The King Ranch Museum in Kingsville just opened a brand new exhibit. It describes the major role that the ranch has played in the development of the American Quarter Horse breed. And just like everything else on the ranch, it is impressive.
The new exhibit is called "From Old Sorrel to the Boon." It tells the story of the crucial role the King Ranch has played in the development of the American Quarter Horse breed.
It’s a story that goes back more than a hundred years when the ranch bought a foal from a horse breeder Alice, Texas for $125.
That foal grew into an impressive stallion named "Old Sorrel" by the ranch hands. Ranch owner Richard Kleberg himself trained him, and by all accounts, he was an excellent cow horse. He also became the cornerstone of the ranch’s renowned quarter horse bloodlines.

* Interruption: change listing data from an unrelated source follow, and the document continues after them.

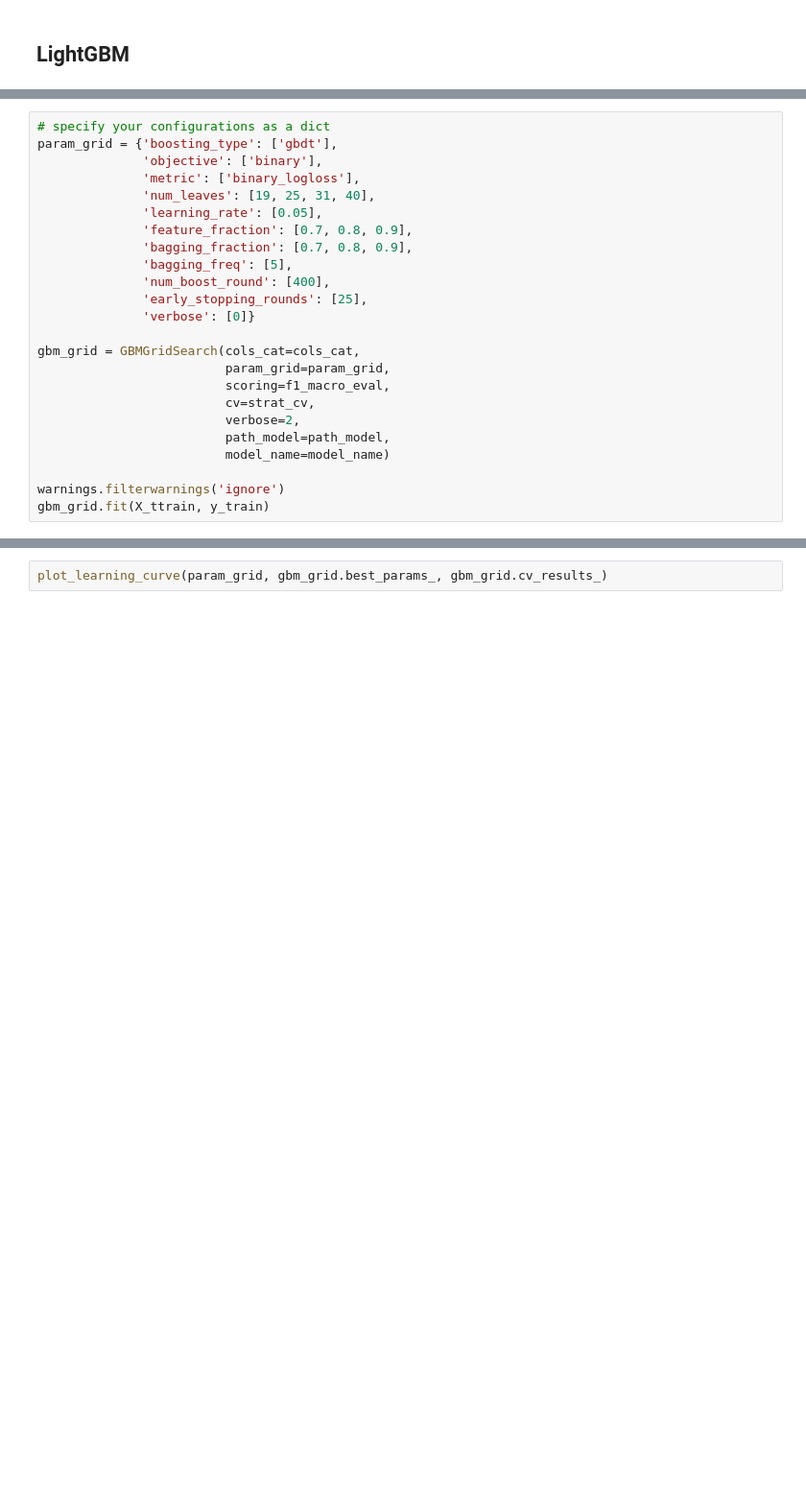
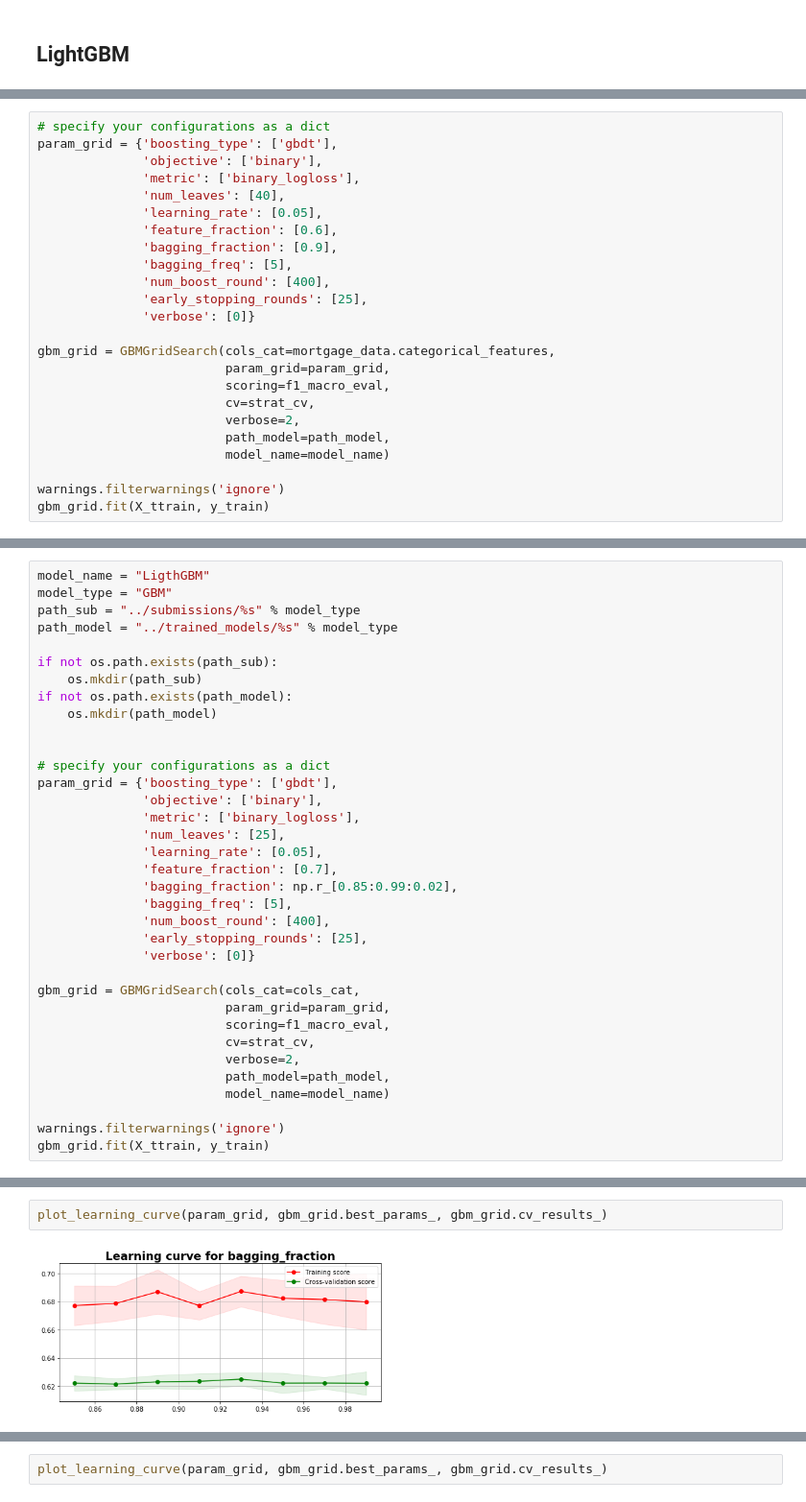
Before and after one commit to Durzot/DA_crowd_analytix, a Jupyter notebook: mortgage/notebook/Mortgage_2.ipynb, the cells around one changed output, grey strips where cells are left out. Shown: that part at 96% size. Saved outputs shown, nothing was run; the diff lists cells and outputs as text; blank space fills up the shorter version.

```diff
--- a/mortgage/notebook/Mortgage_2.ipynb
+++ b/mortgage/notebook/Mortgage_2.ipynb
@@ -543,16 +582,16 @@ X_ttest = mortgage_data.get_test()
 param_grid = {'boosting_type': ['gbdt'],
               'objective': ['binary'],
               'metric': ['binary_logloss'],
-              'num_leaves': [19, 25, 31, 40],
+              'num_leaves': [40],
               'learning_rate': [0.05],
-              'feature_fraction': [0.7, 0.8, 0.9],
-              'bagging_fraction': [0.7, 0.8, 0.9],
+              'feature_fraction': [0.6],
+              'bagging_fraction': [0.9],
               'bagging_freq': [5],
               'num_boost_round': [400],
               'early_stopping_rounds': [25],
               'verbose': [0]}
 
-gbm_grid = GBMGridSearch(cols_cat=cols_cat,
+gbm_grid = GBMGridSearch(cols_cat=mortgage_data.categorical_features,
                          param_grid=param_grid,
                          scoring=f1_macro_eval,
                          cv=strat_cv,
@@ -588,0 +729,35 @@ GBMGridSearch(cols_cat=['amortization', 'mortgage purpose', 'payment frequency',
+# %%
+model_name = "LigthGBM"
+model_type = "GBM"
+path_sub = "../submissions/%s" % model_type
+path_model = "../trained_models/%s" % model_type
+
+if not os.path.exists(path_sub):
+    os.mkdir(path_sub)
+if not os.path.exists(path_model):
+    os.mkdir(path_model)
+
+
+# specify your configurations as a dict
+param_grid = {'boosting_type': ['gbdt'],
+              'objective': ['binary'],
+              'metric': ['binary_logloss'],
+              'num_leaves': [25],
+              'learning_rate': [0.05],
+              'feature_fraction': [0.7],
+              'bagging_fraction': np.r_[0.85:0.99:0.02],
+              'bagging_freq': [5],
+              'num_boost_round': [400],
+              'early_stopping_rounds': [25],
+              'verbose': [0]}
+
+gbm_grid = GBMGridSearch(cols_cat=cols_cat,
+                         param_grid=param_grid,
+                         scoring=f1_macro_eval,
+                         cv=strat_cv,
+                         verbose=2,
+                         path_model=path_model,
+                         model_name=model_name)
+
+warnings.filterwarnings('ignore')
+gbm_grid.fit(X_ttrain, y_train)
@@ -588,0 +788,4 @@ GBMGridSearch(cols_cat=['amortization', 'mortgage purpose', 'payment frequency',
+# %%
+plot_learning_curve(param_grid, gbm_grid.best_params_, gbm_grid.cv_results_)
+# %% [output]
+[figure, added]
```
Also changed, not shown: parts of 35 cells of this notebook, 37 other files.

Says James Clement III, the horse division manager for the ranch, " One thing that’s really important about the king ranch’s horse program is that everything on this ranch still traces back to a single sire, Old Sorrel, and so we’re at the 8th, 9th and 10th generation of his descendants and no ranch in the world has the genetic consistency of the King Ranch."
With a broad, muscled chest and powerful hindquarters, the breed is compact and agile — making them ideally suited for working livestock in brushy ranch country, and cattle in particular. They’re also fast sprinters. In fact, the breed gets its name for its ability to outrun most other breeds in the quarter mile.
Over the past century, the King Ranch has registered more than 7,300 quarter horses, and that’s more than any other ranch. Every one of them relates back to ‘Old Sorrell, and Clements says they have lots of customers, "People that compete in cutting cow horse, roping, rodeo events., also ranchers from all over the United States, Central, and South America — a lot of people from western Europe.
It is a rich history, and it’s thoroughly covered in the new exhibit. Clements says it had a bit of everything in it, "It shows awards, it shows a picture history going back to Captain King and this area called the wild horse desert, it traces that all the way up to today horses, and those performance horse bloodlines and ranch horse bloodlines that we continue to have on the king ranching… it shows the horses and all the awards they won listed, and the actual trophies… and it shows statues and saddles and other trophies and memorabilia."
The exhibit runs thru November of this year, so you’ve got some time to go see it. The King Ranch Museum is open Monday thru Saturday from 10-am to 4-pm, and on Sundays from 1-pm to 5-pm.